▶ What is being asked: Print the listing below exactly.
Data for this task Start Marker
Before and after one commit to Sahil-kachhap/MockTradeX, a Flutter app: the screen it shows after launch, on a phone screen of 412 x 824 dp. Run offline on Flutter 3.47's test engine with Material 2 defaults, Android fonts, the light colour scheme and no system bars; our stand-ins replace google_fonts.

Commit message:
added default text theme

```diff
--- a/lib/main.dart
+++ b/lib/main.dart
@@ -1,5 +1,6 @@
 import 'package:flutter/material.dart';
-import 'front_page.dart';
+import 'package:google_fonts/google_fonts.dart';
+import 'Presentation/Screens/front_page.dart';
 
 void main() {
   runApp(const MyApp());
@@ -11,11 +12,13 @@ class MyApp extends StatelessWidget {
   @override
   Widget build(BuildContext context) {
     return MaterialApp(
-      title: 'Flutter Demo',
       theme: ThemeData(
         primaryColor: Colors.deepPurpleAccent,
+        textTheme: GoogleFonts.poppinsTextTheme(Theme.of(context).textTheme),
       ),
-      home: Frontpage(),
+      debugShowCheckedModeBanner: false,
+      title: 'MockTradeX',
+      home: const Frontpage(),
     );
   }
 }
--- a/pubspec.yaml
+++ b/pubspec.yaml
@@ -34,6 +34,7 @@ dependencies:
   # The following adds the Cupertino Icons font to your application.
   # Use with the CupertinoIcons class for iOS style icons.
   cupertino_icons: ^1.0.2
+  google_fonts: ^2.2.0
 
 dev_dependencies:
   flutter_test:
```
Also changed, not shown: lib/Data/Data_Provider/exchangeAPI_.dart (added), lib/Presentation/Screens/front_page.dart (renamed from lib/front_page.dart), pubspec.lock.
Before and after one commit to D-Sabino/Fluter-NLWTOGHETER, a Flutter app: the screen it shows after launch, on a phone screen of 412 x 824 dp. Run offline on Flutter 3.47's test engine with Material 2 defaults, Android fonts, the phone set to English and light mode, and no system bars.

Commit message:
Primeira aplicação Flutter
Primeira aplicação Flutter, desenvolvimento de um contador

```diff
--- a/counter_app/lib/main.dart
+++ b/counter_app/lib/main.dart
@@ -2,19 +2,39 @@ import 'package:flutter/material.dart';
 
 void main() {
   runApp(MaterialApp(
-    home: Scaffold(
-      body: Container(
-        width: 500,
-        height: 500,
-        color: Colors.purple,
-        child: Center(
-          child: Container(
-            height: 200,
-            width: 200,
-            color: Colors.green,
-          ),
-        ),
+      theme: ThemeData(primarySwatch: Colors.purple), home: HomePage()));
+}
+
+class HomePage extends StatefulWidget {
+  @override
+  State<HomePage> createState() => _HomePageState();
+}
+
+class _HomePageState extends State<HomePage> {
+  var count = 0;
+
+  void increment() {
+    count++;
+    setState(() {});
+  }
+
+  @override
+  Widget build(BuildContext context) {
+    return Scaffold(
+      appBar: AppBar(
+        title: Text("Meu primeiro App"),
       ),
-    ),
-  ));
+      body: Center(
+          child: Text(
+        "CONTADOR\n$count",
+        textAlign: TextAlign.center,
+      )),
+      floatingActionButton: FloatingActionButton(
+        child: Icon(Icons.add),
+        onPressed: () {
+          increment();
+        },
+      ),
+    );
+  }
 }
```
Data for this task End Marker
▶ The answer:
Before and after one commit to Sahil-kachhap/MockTradeX, a Flutter app: the screen it shows after launch, on a phone screen of 412 x 824 dp. Run offline on Flutter 3.47's test engine with Material 2 defaults, Android fonts, the light colour scheme and no system bars; our stand-ins replace google_fonts.

Commit message:
added default text theme

```diff
--- a/lib/main.dart
+++ b/lib/main.dart
@@ -1,5 +1,6 @@
 import 'package:flutter/material.dart';
-import 'front_page.dart';
+import 'package:google_fonts/google_fonts.dart';
+import 'Presentation/Screens/front_page.dart';
 
 void main() {
   runApp(const MyApp());
@@ -11,11 +12,13 @@ class MyApp extends StatelessWidget {
   @override
   Widget build(BuildContext context) {
     return MaterialApp(
-      title: 'Flutter Demo',
       theme: ThemeData(
         primaryColor: Colors.deepPurpleAccent,
+        textTheme: GoogleFonts.poppinsTextTheme(Theme.of(context).textTheme),
       ),
-      home: Frontpage(),
+      debugShowCheckedModeBanner: false,
+      title: 'MockTradeX',
+      home: const Frontpage(),
     );
   }
 }
--- a/pubspec.yaml
+++ b/pubspec.yaml
@@ -34,6 +34,7 @@ dependencies:
   # The following adds the Cupertino Icons font to your application.
   # Use with the CupertinoIcons class for iOS style icons.
   cupertino_icons: ^1.0.2
+  google_fonts: ^2.2.0
 
 dev_dependencies:
   flutter_test:
```
Also changed, not shown: lib/Data/Data_Provider/exchangeAPI_.dart (added), lib/Presentation/Screens/front_page.dart (renamed from lib/front_page.dart), pubspec.lock.
Before and after one commit to D-Sabino/Fluter-NLWTOGHETER, a Flutter app: the screen it shows after launch, on a phone screen of 412 x 824 dp. Run offline on Flutter 3.47's test engine with Material 2 defaults, Android fonts, the phone set to English and light mode, and no system bars.

Commit message:
Primeira aplicação Flutter
Primeira aplicação Flutter, desenvolvimento de um contador

```diff
--- a/counter_app/lib/main.dart
+++ b/counter_app/lib/main.dart
@@ -2,19 +2,39 @@ import 'package:flutter/material.dart';
 
 void main() {
   runApp(MaterialApp(
-    home: Scaffold(
-      body: Container(
-        width: 500,
-        height: 500,
-        color: Colors.purple,
-        child: Center(
-          child: Container(
-            height: 200,
-            width: 200,
-            color: Colors.green,
-          ),
-        ),
+      theme: ThemeData(primarySwatch: Colors.purple), home: HomePage()));
+}
+
+class HomePage extends StatefulWidget {
+  @override
+  State<HomePage> createState() => _HomePageState();
+}
+
+class _HomePageState extends State<HomePage> {
+  var count = 0;
+
+  void increment() {
+    count++;
+    setState(() {});
+  }
+
+  @override
+  Widget build(BuildContext context) {
+    return Scaffold(
+      appBar: AppBar(
+        title: Text("Meu primeiro App"),
       ),
-    ),
-  ));
+      body: Center(
+          child: Text(
+        "CONTADOR\n$count",
+        textAlign: TextAlign.center,
+      )),
+      floatingActionButton: FloatingActionButton(
+        child: Icon(Icons.add),
+        onPressed: () {
+          increment();
+        },
+      ),
+    );
+  }
 }
```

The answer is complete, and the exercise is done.